• [Extracted records]:

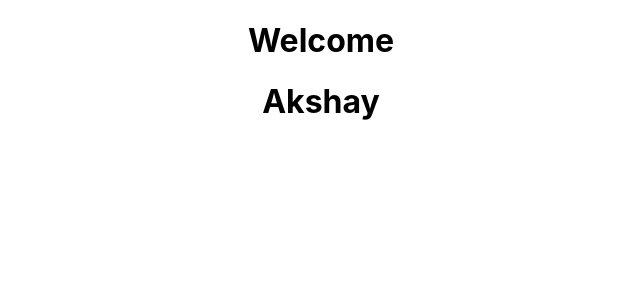
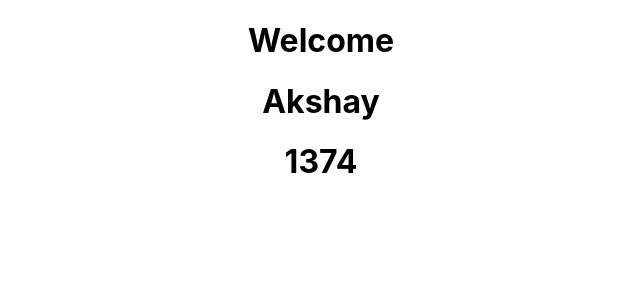
Before and after one commit to TJ6235/mayproject, a React (Create React App) app: page / in a window 1280 px wide. Shown: the top 300 px of the page, without its empty margins (319-959 px from the left). Built offline with nearby package versions, Linux system fonts and the light colour scheme.

Commit message:
third h3 with new state

```diff
--- a/src/App.js
+++ b/src/App.js
@@ -7,7 +7,8 @@ class App extends Component{
 
   state={
   welcomeText:"Welcome",
-  myName:"Akshay"
+  myName:"Akshay",
+  myId:1374
   }
 
   render(){
@@ -17,6 +18,9 @@ class App extends Component{
       <>
       <h1>{this.state.myName}</h1>
       </>
+      <>
+      <h1>{this.state.myId}</h1>
+      </>
      </div>
     )
   }
```
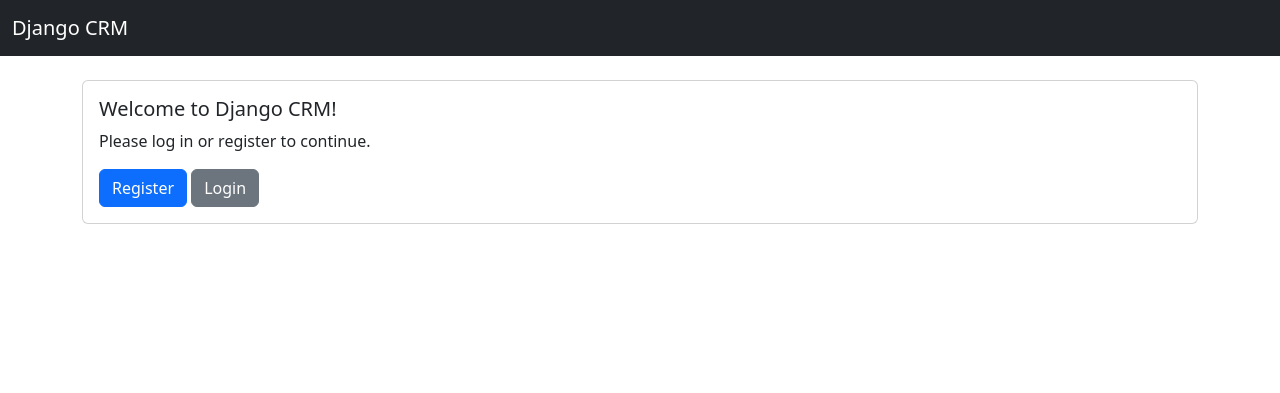
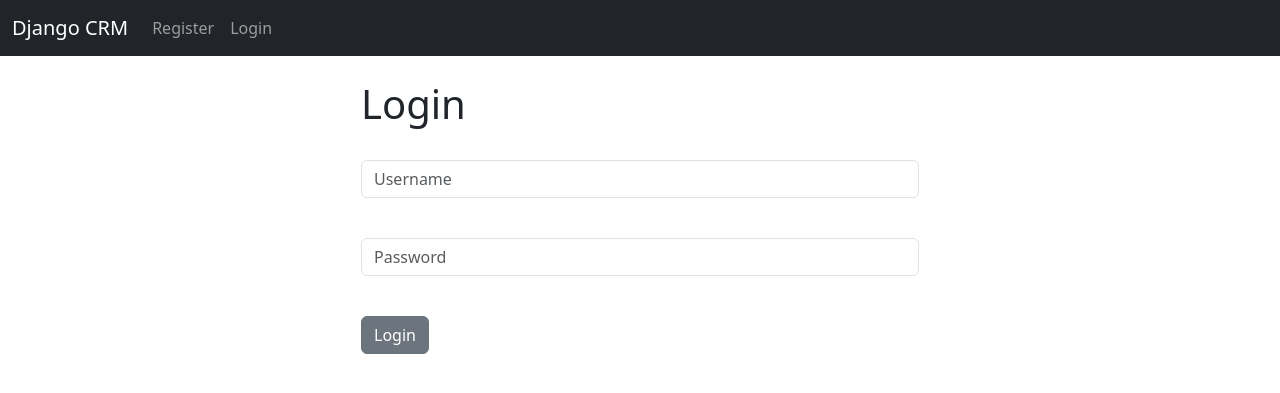
Before and after one commit to itshaiderabro/Django-CRM, a Django app: page / in a window 1280 px wide. Shown: the top 393 px of the page. Run offline with Django 5.2, Linux system fonts and the light colour scheme.

Commit message:
Complete User registration

```diff
--- a/item/templates/home.html
+++ b/item/templates/home.html
@@ -9,19 +9,30 @@
   <div class="card-body">
     <h5 class="card-title">Welcome, {{ user.username }}!</h5>
     <p class="card-text">You are logged in.</p>
-    <a href="{% url 'add_record' %}" class="btn btn-primary">Add Record</a>
+
     <a href="{% url 'logout' %}" class="btn btn-secondary">Logout</a>
   </div>
 </div>
+
 {% else %}
-<div class="card">
-  <div class="card-body">
-    <h5 class="card-title">Welcome to Django CRM!</h5>
-    <p class="card-text">Please log in or register to continue.</p>
-    <a href="{% url 'register' %}" class="btn btn-primary">Register</a>
-    <a href="{% url 'login' %}" class="btn btn-secondary">Login</a>
+
+<div class="col-md-6 offset-md-3">
+<h1>Login</h1>
+<br/>
+
+<form method="POST" action="{% url 'home' %}">
+	{% csrf_token %}
+
+  <div class="mb-3">
+    <input type="text" class="form-control" name="username", placeholder="Username" required>
+
+  </div><br/>
+  <div class="mb-3">
+    <input type="password" class="form-control" name="password", placeholder="Password" required>
   </div>
-</div>
+  <br/>
+  <button type="submit" class="btn btn-secondary">Login</button>
+
+</form>
 {% endif %}
-
 {% endblock %}
--- a/item/templates/navbar.html
+++ b/item/templates/navbar.html
@@ -1,3 +1,5 @@
+
+
 <nav class="navbar navbar-expand-lg navbar-dark bg-dark">
   <div class="container-fluid">
     <a class="navbar-brand" href="{% url 'home' %}">Django CRM</a>
@@ -6,11 +8,9 @@
     </button>
     <div class="collapse navbar-collapse" id="navbarSupportedContent">
       <ul class="navbar-nav me-auto mb-2 mb-lg-0">
-<!--
+
         {% if user.is_authenticated %}
-        <li class="nav-item">
-          <a class="nav-link" href="{% url 'add_record' %}">Add Record</a>
-        </li>
+
         <li class="nav-item">
           <a class="nav-link" href="{% url 'logout' %}">Logout</a>
         </li>
@@ -22,7 +22,7 @@
         <li class="nav-item">
           <a class="nav-link" href="{% url 'home' %}">Login</a>
         </li>
-        {% endif %} -->
+        {% endif %}
 
 
       </ul>
--- a/item/urls.py
+++ b/item/urls.py
@@ -4,7 +4,7 @@ from . import views
 urlpatterns = [
 
     path('',  views.home, name='home'),
-    path('login', views.login_view, name='login'),
+    # path('login', views.login_view, name='login'),
     path('logout', views.logout_view, name='logout'),
     path('register', views.register, name='register'),
 ]
--- a/item/views.py
+++ b/item/views.py
@@ -1,16 +1,45 @@
-from django.shortcuts import render
+from django.shortcuts import render, redirect
 from django.contrib.auth import authenticate, login, logout
 from django.contrib import messages
+from .forms import SignUpForm
 
 # Create your views here.
 def home(request):
+    if request.method == 'POST':
+        username = request.POST['username']
+        password = request.POST['password']
+        user = authenticate(request, username=username, password=password)
+        if user is not None:
+            login(request, user)
+            return redirect('home')
+        else:
+            messages.error(request, 'Invalid username or password')
     return render(request, 'home.html')
 
-def login_view(request):
-    pass
+
+
+
 
 def logout_view(request):
-    pass
+    logout(request)
+    return redirect('home')
+
 
 def register(request):
-    pass
+    if request.method == 'POST':
+       form = SignUpForm(request.POST)
+       if form.is_valid():
+           form.save()
+           username = form.cleaned_data.get('username')
+           password = form.cleaned_data.get('password1')
+           user = authenticate(username=username, password=password)
+           if user is not None:
+               login(request, user)
+               messages.success(request, 'Registration successful. You are now logged in.')
+               return redirect('home')
+           else:
+               messages.error(request, 'Registration successful but login failed.')
+               return redirect('register')
+    form = SignUpForm()
+
+    return render(request, 'register.html', {'form': form})
```
Also changed, not shown: item/forms.py (added, +32 -0 lines), item/templates/register.html (added, +19 -0 lines), item/templates/login.html (added).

• [How to complete this task]:
Reproduce every record verbatim, please. Omit the images.

• [Response]:
Before and after one commit to TJ6235/mayproject, a React (Create React App) app: page / in a window 1280 px wide. Shown: the top 300 px of the page, without its empty margins (319-959 px from the left). Built offline with nearby package versions, Linux system fonts and the light colour scheme.

Commit message:
third h3 with new state

```diff
--- a/src/App.js
+++ b/src/App.js
@@ -7,7 +7,8 @@ class App extends Component{
 
   state={
   welcomeText:"Welcome",
-  myName:"Akshay"
+  myName:"Akshay",
+  myId:1374
   }
 
   render(){
@@ -17,6 +18,9 @@ class App extends Component{
       <>
       <h1>{this.state.myName}</h1>
       </>
+      <>
+      <h1>{this.state.myId}</h1>
+      </>
      </div>
     )
   }
```
Before and after one commit to itshaiderabro/Django-CRM, a Django app: page / in a window 1280 px wide. Shown: the top 393 px of the page. Run offline with Django 5.2, Linux system fonts and the light colour scheme.

Commit message:
Complete User registration

```diff
--- a/item/templates/home.html
+++ b/item/templates/home.html
@@ -9,19 +9,30 @@
   <div class="card-body">
     <h5 class="card-title">Welcome, {{ user.username }}!</h5>
     <p class="card-text">You are logged in.</p>
-    <a href="{% url 'add_record' %}" class="btn btn-primary">Add Record</a>
+
     <a href="{% url 'logout' %}" class="btn btn-secondary">Logout</a>
   </div>
 </div>
+
 {% else %}
-<div class="card">
-  <div class="card-body">
-    <h5 class="card-title">Welcome to Django CRM!</h5>
-    <p class="card-text">Please log in or register to continue.</p>
-    <a href="{% url 'register' %}" class="btn btn-primary">Register</a>
-    <a href="{% url 'login' %}" class="btn btn-secondary">Login</a>
+
+<div class="col-md-6 offset-md-3">
+<h1>Login</h1>
+<br/>
+
+<form method="POST" action="{% url 'home' %}">
+	{% csrf_token %}
+
+  <div class="mb-3">
+    <input type="text" class="form-control" name="username", placeholder="Username" required>
+
+  </div><br/>
+  <div class="mb-3">
+    <input type="password" class="form-control" name="password", placeholder="Password" required>
   </div>
-</div>
+  <br/>
+  <button type="submit" class="btn btn-secondary">Login</button>
+
+</form>
 {% endif %}
-
 {% endblock %}
--- a/item/templates/navbar.html
+++ b/item/templates/navbar.html
@@ -1,3 +1,5 @@
+
+
 <nav class="navbar navbar-expand-lg navbar-dark bg-dark">
   <div class="container-fluid">
     <a class="navbar-brand" href="{% url 'home' %}">Django CRM</a>
@@ -6,11 +8,9 @@
     </button>
     <div class="collapse navbar-collapse" id="navbarSupportedContent">
       <ul class="navbar-nav me-auto mb-2 mb-lg-0">
-<!--
+
         {% if user.is_authenticated %}
-        <li class="nav-item">
-          <a class="nav-link" href="{% url 'add_record' %}">Add Record</a>
-        </li>
+
         <li class="nav-item">
           <a class="nav-link" href="{% url 'logout' %}">Logout</a>
         </li>
@@ -22,7 +22,7 @@
         <li class="nav-item">
           <a class="nav-link" href="{% url 'home' %}">Login</a>
         </li>
-        {% endif %} -->
+        {% endif %}
 
 
       </ul>
--- a/item/urls.py
+++ b/item/urls.py
@@ -4,7 +4,7 @@ from . import views
 urlpatterns = [
 
     path('',  views.home, name='home'),
-    path('login', views.login_view, name='login'),
+    # path('login', views.login_view, name='login'),
     path('logout', views.logout_view, name='logout'),
     path('register', views.register, name='register'),
 ]
--- a/item/views.py
+++ b/item/views.py
@@ -1,16 +1,45 @@
-from django.shortcuts import render
+from django.shortcuts import render, redirect
 from django.contrib.auth import authenticate, login, logout
 from django.contrib import messages
+from .forms import SignUpForm
 
 # Create your views here.
 def home(request):
+    if request.method == 'POST':
+        username = request.POST['username']
+        password = request.POST['password']
+        user = authenticate(request, username=username, password=password)
+        if user is not None:
+            login(request, user)
+            return redirect('home')
+        else:
+            messages.error(request, 'Invalid username or password')
     return render(request, 'home.html')
 
-def login_view(request):
-    pass
+
+
+
 
 def logout_view(request):
-    pass
+    logout(request)
+    return redirect('home')
+
 
 def register(request):
-    pass
+    if request.method == 'POST':
+       form = SignUpForm(request.POST)
+       if form.is_valid():
+           form.save()
+           username = form.cleaned_data.get('username')
+           password = form.cleaned_data.get('password1')
+           user = authenticate(username=username, password=password)
+           if user is not None:
+               login(request, user)
+               messages.success(request, 'Registration successful. You are now logged in.')
+               return redirect('home')
+           else:
+               messages.error(request, 'Registration successful but login failed.')
+               return redirect('register')
+    form = SignUpForm()
+
+    return render(request, 'register.html', {'form': form})
```
Also changed, not shown: item/forms.py (added, +32 -0 lines), item/templates/register.html (added, +19 -0 lines), item/templates/login.html (added).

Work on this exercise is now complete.